Correction: see below.
Ford is getting back into the electric car market in a utilitarian fashion.
The automaker today will show off the Ford TransitConnect, an all-electric fleet car, at the Chicago Auto Show. The TransitConnect, coming out late this year, will drive 80 miles on a charge and hit a top speed of 75 miles an hour. Those aren't stats that Tesla Motors or Fisker Automotive would brag about, but Ford is chasing a different market. These cars will be sold to companies to be used as delivery vehicles or vans, mostly in urban environments.

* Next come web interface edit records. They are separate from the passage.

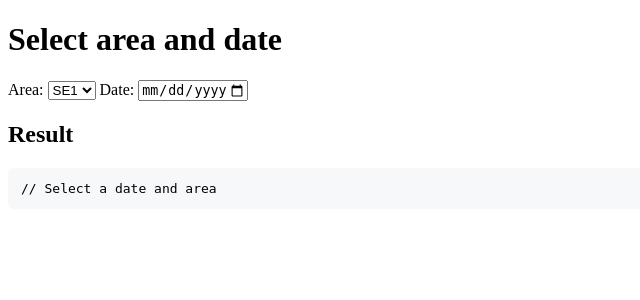
After one commit to johe37/electric_prices_app, a FastAPI app: template templates/prices.html in a window 1280 px wide. The commit adds this page. Shown: the top 300 px of the page, without its empty margins (0-640 px from the left). Run offline with FastAPI, Linux system fonts and the light colour scheme; the template is opened without the code that fills it, so the values that code supplies are empty.

Commit message:
Add /prices page

```diff
--- a/main.py
+++ b/main.py
@@ -68,7 +68,7 @@ async def read_sample(request: Request):
             ]
             print(times[0])
 
-            return templates.TemplateResponse("index.html", {
+            return templates.TemplateResponse("sample.html", {
                 "request": request,
                 "prices": prices,
                 "times": times
@@ -78,6 +78,11 @@ async def read_sample(request: Request):
             content=f"<h1>Fel</h1><p>Kunde inte läsa sample_data.json: {e}</p>",
             status_code=status.HTTP_500_INTERNAL_SERVER_ERROR
         )
+
+
+@app.get("/prices", response_class=HTMLResponse)
+async def read_prices(request: Request):
+    return templates.TemplateResponse("prices.html", { "request": request})
 
 
 @app.get("/prices/{price_class}/{date}", response_model=List[dict])
--- /dev/null
+++ b/templates/prices.html
@@ -0,0 +1,78 @@
+<!DOCTYPE html>
+<html lang="en">
+<head>
+  <meta charset="UTF-8">
+  <title>Prices</title>
+  <style>
+    pre {
+      background: #f6f8fa;
+      padding: 1em;
+      border-radius: 6px;
+    }
+  </style>
+</head>
+<body>
+  <h1>Select area and date</h1>
+
+  <label for="area">Area:</label>
+  <select id="area"></select>
+
+  <label for="date">Date:</label>
+  <input type="date" id="date">
+
+  <h2>Result</h2>
+  <pre><code id="result">// Select a date and area</code></pre>
+
+  <script>
+    const validAreas = [
+      { value: 'se1', label: 'SE1' },
+      { value: 'se2', label: 'SE2' },
+      { value: 'se3', label: 'SE3' },
+      { value: 'se4', label: 'SE4' }
+    ]
+    const areaInput = document.getElementById('area')
+    const dateInput = document.getElementById('date')
+    const result = document.getElementById('result')
+
+    // Populate select
+    validAreas.forEach(a => {
+      const o = document.createElement('option')
+      o.value = a.value
+      o.textContent = a.label
+      areaInput.appendChild(o)
+    })
+
+    // Explicitly select a default area
+    areaInput.value = validAreas[0].value
+
+    // Date limits
+    const today = new Date().toISOString().split('T')[0]
+    dateInput.max = today
+    dateInput.min = '2000-01-01'
+
+    async function loadData() {
+      const date = dateInput.value
+      const area = areaInput.value
+
+      if (!date) {
+        return
+      }
+
+      result.textContent = 'Loading...'
+
+      try {
+        const response = await fetch(
+          `/prices/${area}/${date}`
+        )
+        const data = await response.json()
+        result.textContent = JSON.stringify(data, null, 2)
+      } catch (err) {
+        result.textContent = `Error: ${err.message}`
+      }
+    }
+
+    dateInput.addEventListener('change', loadData)
+    areaInput.addEventListener('change', loadData)
+  </script>
+</body>
+</html>
--- a/templates/index.html
+++ b/templates/sample.html
@@ -3,7 +3,7 @@
 <head>
   <meta charset="UTF-8" />
   <meta name="viewport" content="width=device-width, initial-scale=1.0" />
-  <title>Elprisgraf – Elpriset just nu</title>
+  <title>Elprisgraf - Elpriset just nu</title>
   <script src="https://cdn.jsdelivr.net/npm/chart.js"></script>
   <link rel="stylesheet" href="{{ url_for('static', path='styles/global.css') }}">
 </head>
```
Also changed, not shown: 1 other file.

In 2011, Ford will follow up with an all-electric version of the Focus, and the company plans to introduce a plug-in hybrid passenger car in 2012 that will compete against the Chevy Volt. Azure Dynamics developed the drive train, while Johnson Controls-Saft supplies the batteries.
Although Ford was one of the manufacturers that tried electric cars in the 90s before backing away from the market, the story could be different this time. The fundamental technology has improved, for one thing. The old electric cars didn't have lithium ion batteries. Additionally, Ford has come back from its near-death experience with a new-found love of economy cars and efficient manufacturing and design processes.

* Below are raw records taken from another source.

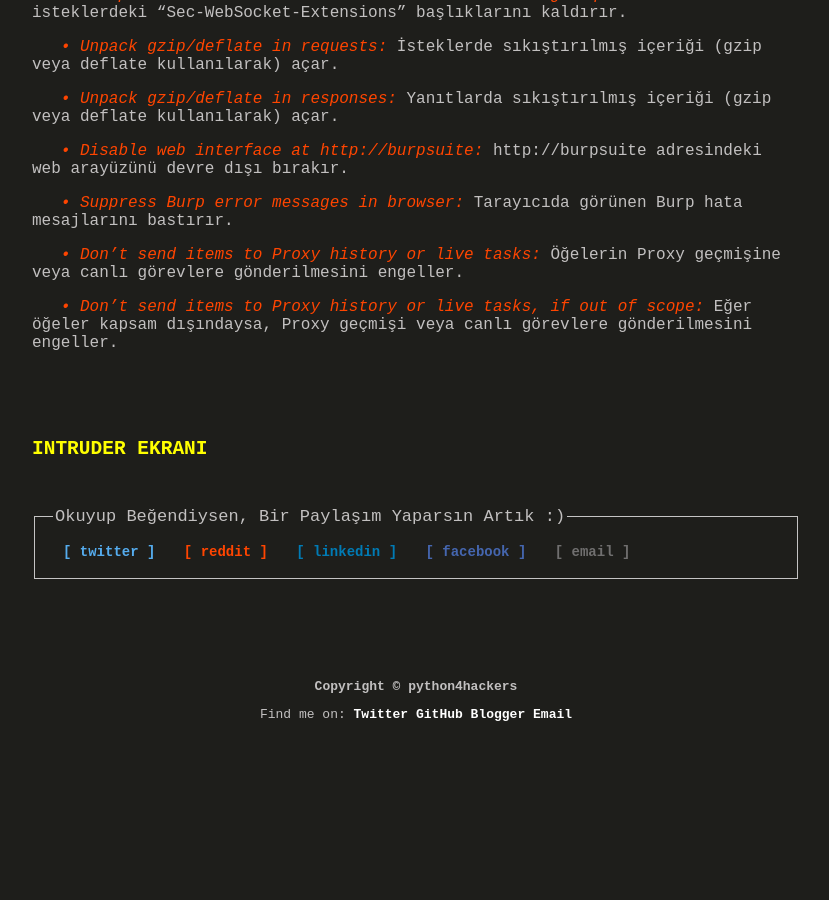
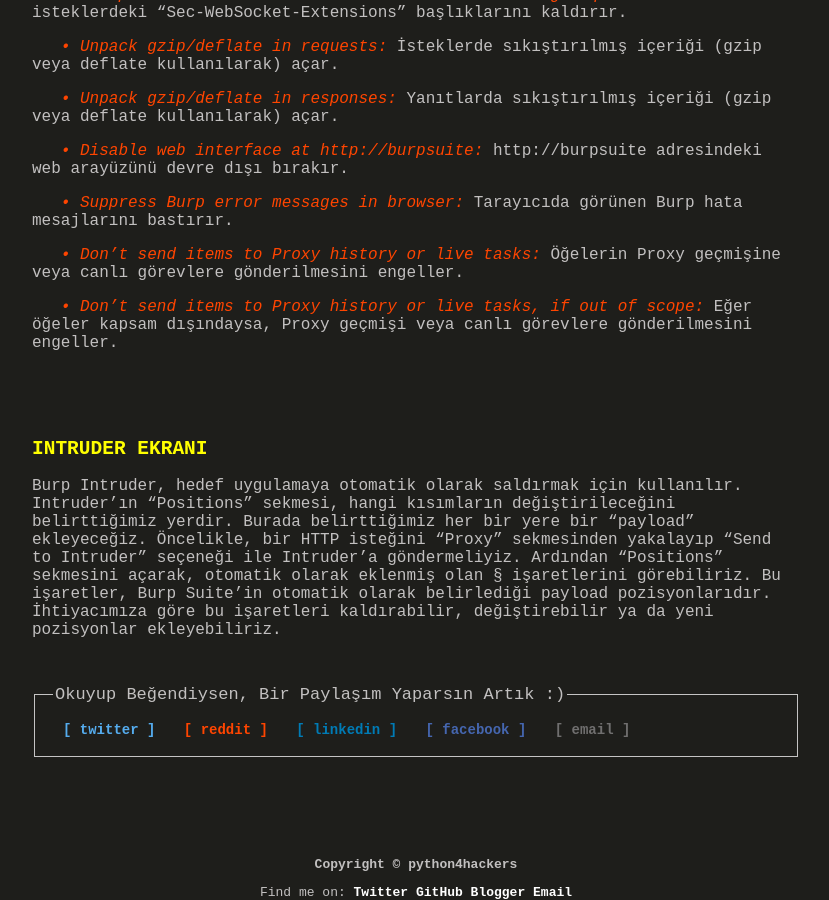
Before and after one commit to python4hackersblog/hacklogs.github.io, a Jekyll site: the page built from _posts/2023-11-05-Burp-Suite-Genel-Bakis.md, in a window 1280 px wide and 900 px high, scrolled down 31365 px. Shown: the whole window, without its empty margins (224-1053 px from the left). Built offline with Jekyll 4.4.1, drawn with Linux system fonts in a browser that asks for light colours; before the commit the page ends 32087 px from its top, so only the background shows below that.

Commit message:
Update 2023-11-05-Burp-Suite-Genel-Bakis.md

```diff
--- a/_posts/2023-11-05-Burp-Suite-Genel-Bakis.md
+++ b/_posts/2023-11-05-Burp-Suite-Genel-Bakis.md
@@ -661,3 +661,6 @@
 <br><br><br>
 
 <h1 style="color:yellow;">INTRUDER EKRANI</h1>
+
+Burp Intruder, hedef uygulamaya otomatik olarak saldırmak için kullanılır. Intruder'ın "Positions" sekmesi, hangi kısımların değiştirileceğini belirttiğimiz yerdir. Burada belirttiğimiz her bir yere bir "payload" ekleyeceğiz.
+Öncelikle, bir HTTP isteğini "Proxy" sekmesinden yakalayıp "Send to Intruder" seçeneği ile Intruder'a göndermeliyiz. Ardından "Positions" sekmesini açarak, otomatik olarak eklenmiş olan § işaretlerini görebiliriz. Bu işaretler, Burp Suite'in otomatik olarak belirlediği payload pozisyonlarıdır. İhtiyacımıza göre bu işaretleri kaldırabilir, değiştirebilir ya da yeni pozisyonlar ekleyebiliriz.
```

The shift toward energy efficiency will mean trucks and big SUVs will drop from 59 percent of the company's business to 39 percent by 2011, while cars will grow from 32 percent to 38 percent, Sue Cischke, Ford's Chief Sustainability Officer, told us back in December. On the other hand, cross-overs, which are sort of like mini-SUVs, will climb from 9 percent to 23 percent. By 2020, hybrids, plug-in hybrids and all-electrics could make up 25 percent of all cars sold. (The majority, however, will be regular hybrids.)
Ford will also feature its EcoBoost engine, which boosts gas mileage by 10 to 20 percent, in many more cars as time goes on.
Correction: we had the wrong picture in the article earlier. Also, the vehicle will be used as a delivery van. Ford also has a natural gas taxi.